The legal move by Talon International Inc. comes at the same time that a London, Ont. doctor is seeking $750,000 in damages for “misrepresentation,” unless he can get back deposits on the hotel suite he bought in the ill-fated project back in 2009.

The court wrangling is just the latest round of problems to curse the celebrity hotel and condo project at Bay and Adelaide Sts.

Dozens of purchasers of suites in the 65-storey luxury hotel are now trying to get deposits back and renege on final payments averaging over $500,000.

Other buyers, some too frightened of the legal ramifications to walk away from deals penned up to seven years ago, say they are finding themselves in a crippling Catch-22 — unable to sell the units or secure mortgages on balances due to Talon Nov. 29.

“One mortgage company asked me, ‘How could I give you a mortgage on a property that is losing money every single day?” said one devastated buyer, a blue-collar worker who borrowed the $175,000 down payment from his immigrant parents and owes $750,000 at month’s end.

“It’s very scary,” says the GTA resident, one of about a dozen investors who spoke to The Star on condition their names not be used.

Most were caught up in the get-rich-quick mentality of Toronto’s booming condo market and intended to flip the units or use them to generate retirement income.

Talon has been facing an escalating buyer revolt since last February as the glitzy Trump Hotel set to open and buyers found out that maintenance fees, property taxes and other incidentals on the project’s 276 hotel-condo units had skyrocketed from Talon’s earlier projections.

Emergency doctor Ganesh Ram alleges in his lawsuit that his costs jumped 40 per cent, with property taxes alone (the hotel-condos are considered commercial rather than residential units) now at $30,000 a year. While revenues from the hotel were meant to more than offset those kind of costs, buyers say they’ve been told hotel occupancy is running anywhere from 10 to 50 per cent and room rates are averaging about $300 per night instead of the $600 and up Talon had originally touted.

Based on the startling new numbers, buyers have alerted Talon they plan to rescind their deals, citing the fee hikes as a “material change” under the Condominium Act.

Talon’s lawsuits, filed in Newmarket’s Ontario Superior Court of Justice in the summer, are seeking a declaration from the court that they aren’t a material change and that deals must stand.

Talon refused to discuss details of the lawsuits. None of the buyers named in the suits would speak publicly.

“Purchasers that entered into agreements of purchase and sale with Talon are not amateurs. The purchasers made these commercial investments in the light of day and presumably on the advice of their legal counsel,” Talon told The Star in an email through its public relations firm.

“We have full confidence in the court’s wisdom to interpret and enforce the terms and conditions of the agreements that were entered into by those few purchasers which have chosen to resile from their binding obligations to Talon.”

While domestic and international investors have largely fuelled the condo boom since 2007 — buying up units and renting them out — the Talon/Trump project is very different. It has 379 suites, some 118 of them residential condos, the other 261 being hotel-condos that go into a rental pool.

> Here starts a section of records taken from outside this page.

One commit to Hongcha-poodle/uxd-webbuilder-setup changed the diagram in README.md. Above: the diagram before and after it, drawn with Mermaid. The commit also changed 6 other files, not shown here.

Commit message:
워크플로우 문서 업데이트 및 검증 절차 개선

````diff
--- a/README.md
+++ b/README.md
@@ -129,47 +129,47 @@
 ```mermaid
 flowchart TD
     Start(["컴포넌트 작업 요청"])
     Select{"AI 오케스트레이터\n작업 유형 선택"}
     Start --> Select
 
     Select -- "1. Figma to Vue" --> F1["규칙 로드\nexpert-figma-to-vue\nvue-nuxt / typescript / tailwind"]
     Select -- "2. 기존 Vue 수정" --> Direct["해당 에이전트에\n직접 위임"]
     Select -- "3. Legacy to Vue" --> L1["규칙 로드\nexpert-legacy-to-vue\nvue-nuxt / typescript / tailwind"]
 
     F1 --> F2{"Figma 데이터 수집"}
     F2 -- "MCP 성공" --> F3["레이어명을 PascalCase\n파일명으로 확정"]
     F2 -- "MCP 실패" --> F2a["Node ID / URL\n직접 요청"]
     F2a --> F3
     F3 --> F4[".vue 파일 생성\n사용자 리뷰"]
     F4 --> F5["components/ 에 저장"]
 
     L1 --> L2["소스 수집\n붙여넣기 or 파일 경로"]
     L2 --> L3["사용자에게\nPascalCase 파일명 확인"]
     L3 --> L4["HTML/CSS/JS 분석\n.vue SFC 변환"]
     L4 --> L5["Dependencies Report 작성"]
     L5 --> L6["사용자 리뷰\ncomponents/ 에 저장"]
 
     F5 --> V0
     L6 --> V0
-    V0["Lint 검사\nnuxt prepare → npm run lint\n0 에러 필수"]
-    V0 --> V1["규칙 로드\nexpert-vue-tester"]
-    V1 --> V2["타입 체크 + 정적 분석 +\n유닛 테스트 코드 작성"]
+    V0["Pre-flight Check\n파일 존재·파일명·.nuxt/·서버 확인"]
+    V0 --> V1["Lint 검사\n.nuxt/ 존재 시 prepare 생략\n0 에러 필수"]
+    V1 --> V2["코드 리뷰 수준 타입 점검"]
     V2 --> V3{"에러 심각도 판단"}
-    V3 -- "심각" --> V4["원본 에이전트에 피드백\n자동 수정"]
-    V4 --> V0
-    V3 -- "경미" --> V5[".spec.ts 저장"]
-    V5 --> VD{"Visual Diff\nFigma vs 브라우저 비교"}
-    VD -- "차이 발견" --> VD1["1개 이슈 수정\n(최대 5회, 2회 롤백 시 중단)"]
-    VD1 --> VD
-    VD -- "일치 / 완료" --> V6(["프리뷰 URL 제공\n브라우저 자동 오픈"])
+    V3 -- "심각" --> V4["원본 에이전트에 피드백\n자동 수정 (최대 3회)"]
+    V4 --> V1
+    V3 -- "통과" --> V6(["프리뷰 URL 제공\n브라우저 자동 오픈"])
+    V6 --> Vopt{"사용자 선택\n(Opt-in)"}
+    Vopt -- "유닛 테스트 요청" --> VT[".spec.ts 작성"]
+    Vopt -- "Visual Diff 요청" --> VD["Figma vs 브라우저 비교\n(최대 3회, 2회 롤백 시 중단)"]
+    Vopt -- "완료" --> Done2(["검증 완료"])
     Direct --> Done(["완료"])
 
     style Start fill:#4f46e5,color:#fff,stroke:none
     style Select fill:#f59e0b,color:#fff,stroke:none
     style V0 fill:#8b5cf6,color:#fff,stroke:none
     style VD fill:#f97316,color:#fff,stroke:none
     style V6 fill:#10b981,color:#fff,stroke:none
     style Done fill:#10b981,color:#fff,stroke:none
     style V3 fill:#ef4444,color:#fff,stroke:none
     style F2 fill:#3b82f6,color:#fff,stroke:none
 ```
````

Owners of those hotel suites pay commercial, rather than residential taxes, “common element” and other fees, including $87 every night there is someone sleeping in their bed. According to financial estimates in online promotional material, graced by The Donald’s smiling face, those costs would be more than offset by Trump Tower’s revenues.

Toronto lawyer Javad Heydary has been advising eight Korean purchasers and has been contacted by representatives of more than 40 other buyers seeking to rescind offers. He’s had a team of eight lawyers examining the deals.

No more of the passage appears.